Narrowsburg municipal art
The new sign outside Narrowsburg, that replaced the simple, elegant, restrained and dignified billboard that stood there for years, is a design abomination, similar in its ugliness and brash commercialism to a computer popup that blocks the screen in front of something you are looking at. A wonderful final exam for members of the Narrowsburg Design Committee would be a cross-reference of its members with the “designers” of the town billboard. Anyone involved should be sent home, a la American Idol, and be proscribed from further influence on our town’s appearance in any manner. Its obvious ugliness and thinly and coyly misleading directions, directing motorists to Main Street, may have been overlooked in the enthusiasm surrounding many of the erstwhile “public improvements” hereabouts. The arrival of grant monies for downtown invariably closely resembles “Jubilee,” when the fish ground themselves with jubilant abandon and are scooped up into any available receptacle. When the remainder of us not fortunate enough to be present on the beach that day are presented with the bill for the matching half by the State of New York, or other granting agency, I am sure the enthusiastic supporters of improvement will not be in attendance.

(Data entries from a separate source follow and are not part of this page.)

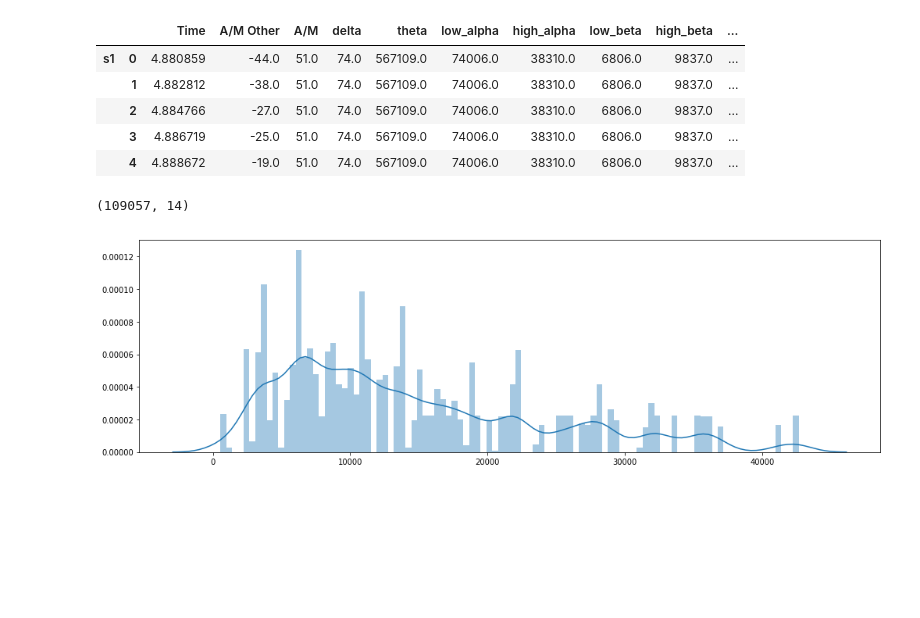
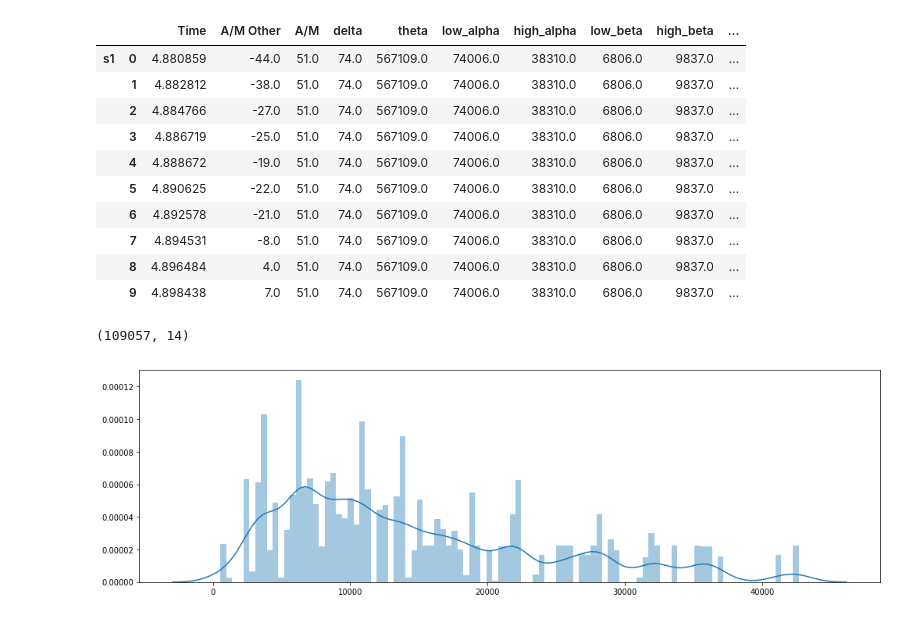
Before and after one commit to jimmychimmyy/ImageRecognitionBCI, a Jupyter notebook: classifier.ipynb, the cells around one changed output. Cells and saved outputs as stored; diff of their text form; code cells hidden in the pictures; blank space fills up the shorter version.

```diff
--- a/classifier.ipynb
+++ b/classifier.ipynb
@@ -17,27 +17,32 @@ import seaborn as sns
 # %%
 # load data
 df_sub1 = pd.read_csv('./labeled_data/sub1label.csv')
 df_sub2 = pd.read_csv('./labeled_data/sub2label.csv')
 df_sub3 = pd.read_csv('./labeled_data/sub3label.csv')
 
 # drop unneccessary columns
 df_sub1.drop('Unnamed: 0', axis=1, inplace=True)
 df_sub2.drop('Unnamed: 0', axis=1, inplace=True)
 df_sub3.drop('Unnamed: 0', axis=1, inplace=True)
 
 df_subjects = pd.concat([df_sub1, df_sub2, df_sub3], keys=['s1', 's2', 's3'])
 
 df_true = df_subjects.loc[df_subjects['label'] == 1]
 df_false = df_subjects.loc[df_subjects['label'] == 0]
 
-df_subjects.head()
+df_subjects.head(10)
 # %% [output]
 |  |  | Time | A/M Other | A/M | delta | theta | low_alpha | high_alpha | low_beta | high_beta | ... |
 | s1 | 0 | 4.880859 | -44.0 | 51.0 | 74.0 | 567109.0 | 74006.0 | 38310.0 | 6806.0 | 9837.0 | ... |
 |  | 1 | 4.882812 | -38.0 | 51.0 | 74.0 | 567109.0 | 74006.0 | 38310.0 | 6806.0 | 9837.0 | ... |
 |  | 2 | 4.884766 | -27.0 | 51.0 | 74.0 | 567109.0 | 74006.0 | 38310.0 | 6806.0 | 9837.0 | ... |
 |  | 3 | 4.886719 | -25.0 | 51.0 | 74.0 | 567109.0 | 74006.0 | 38310.0 | 6806.0 | 9837.0 | ... |
 |  | 4 | 4.888672 | -19.0 | 51.0 | 74.0 | 567109.0 | 74006.0 | 38310.0 | 6806.0 | 9837.0 | ... |
+|  | 5 | 4.890625 | -22.0 | 51.0 | 74.0 | 567109.0 | 74006.0 | 38310.0 | 6806.0 | 9837.0 | ... |
+|  | 6 | 4.892578 | -21.0 | 51.0 | 74.0 | 567109.0 | 74006.0 | 38310.0 | 6806.0 | 9837.0 | ... |
+|  | 7 | 4.894531 | -8.0 | 51.0 | 74.0 | 567109.0 | 74006.0 | 38310.0 | 6806.0 | 9837.0 | ... |
+|  | 8 | 4.896484 | 4.0 | 51.0 | 74.0 | 567109.0 | 74006.0 | 38310.0 | 6806.0 | 9837.0 | ... |
+|  | 9 | 4.898438 | 7.0 | 51.0 | 74.0 | 567109.0 | 74006.0 | 38310.0 | 6806.0 | 9837.0 | ... |
 # %%
 #df_true = df_true[np.abs(df_true['high_beta']-df_true['high_beta'].mean())<=(3*df_true['high_beta'].std())]
 #df_false = df_false[np.abs(df_false['high_beta']-df_false['high_beta'].mean())<=(3*df_false['high_beta'].std())]
```
Also changed, not shown: parts of 8 cells of this notebook, 1 other file.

I ran a successful sign studio since 1968. I received awards from the U.S. Congress and New York State Assembly, as well as the Kansas Governor’s Award for Downtown Revitalization twice. I did the “Tusten Highway Department” sign over the town garage for free 10 years ago because I tired of having to look at the old peeling one that was there. I won three towns their Gerry Foundation Sullivan First monies with signs I did for them, as well as The Narrowsburg Inn.
If I may make a suggestion, don’t paint any sign a color that does not exist in the outdoors in April, at this location 12764, until you do research. Three-inch letters are only readable from eight feet away. Put the name in small letters and what the store is in big letters, and leave off the rest of the menu, as there will not be time to read it anyway. (And nobody is “into” what design or color you like, because your hair is blue and you have a stud in your eye-brow.) A business sign has a job to do first, and to look pretty and architecturally correct second. A public sign is a monument, and should look like one. We all have to look at it each day. Use Roman letters; they have dignity and history. One of the less ornate display typefaces, such as Tuscan, are legible, decorative and appropriate to a Victorian town. Look at old pictures.

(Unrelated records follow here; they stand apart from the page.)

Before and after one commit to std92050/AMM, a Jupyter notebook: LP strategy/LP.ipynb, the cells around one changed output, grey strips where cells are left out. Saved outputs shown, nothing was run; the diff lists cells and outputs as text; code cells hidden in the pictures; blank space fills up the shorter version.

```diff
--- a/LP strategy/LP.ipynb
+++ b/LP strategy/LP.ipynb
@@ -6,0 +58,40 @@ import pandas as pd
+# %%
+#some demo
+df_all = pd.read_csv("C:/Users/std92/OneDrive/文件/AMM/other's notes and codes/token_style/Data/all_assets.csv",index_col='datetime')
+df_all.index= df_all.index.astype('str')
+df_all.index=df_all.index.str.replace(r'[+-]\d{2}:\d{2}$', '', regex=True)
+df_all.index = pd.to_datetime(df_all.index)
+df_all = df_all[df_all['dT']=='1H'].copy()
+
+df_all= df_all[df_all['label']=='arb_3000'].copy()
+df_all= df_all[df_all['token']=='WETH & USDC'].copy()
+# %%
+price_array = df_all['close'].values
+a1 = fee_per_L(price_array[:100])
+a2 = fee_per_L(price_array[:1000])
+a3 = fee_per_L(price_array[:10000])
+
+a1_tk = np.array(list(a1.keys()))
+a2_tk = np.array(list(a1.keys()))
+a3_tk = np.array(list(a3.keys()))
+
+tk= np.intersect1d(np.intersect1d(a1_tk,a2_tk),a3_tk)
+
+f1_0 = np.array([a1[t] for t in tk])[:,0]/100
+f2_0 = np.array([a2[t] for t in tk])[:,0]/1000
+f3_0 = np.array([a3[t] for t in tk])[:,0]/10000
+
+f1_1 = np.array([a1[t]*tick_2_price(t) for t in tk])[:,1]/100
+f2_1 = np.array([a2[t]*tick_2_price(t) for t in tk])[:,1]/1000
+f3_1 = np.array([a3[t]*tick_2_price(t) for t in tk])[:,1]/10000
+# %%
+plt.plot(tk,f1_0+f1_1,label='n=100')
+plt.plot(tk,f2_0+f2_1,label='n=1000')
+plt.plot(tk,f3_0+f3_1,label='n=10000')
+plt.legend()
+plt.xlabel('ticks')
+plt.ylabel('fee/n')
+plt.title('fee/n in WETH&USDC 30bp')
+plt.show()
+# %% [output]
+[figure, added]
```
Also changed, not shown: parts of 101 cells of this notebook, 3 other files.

The old-timers knew how to do a sign.
[Greg Wood, of Luxton Lake, NY manufactured and restored stained and leaded glass windows and made signs for churches in and around New York City for 35 years.]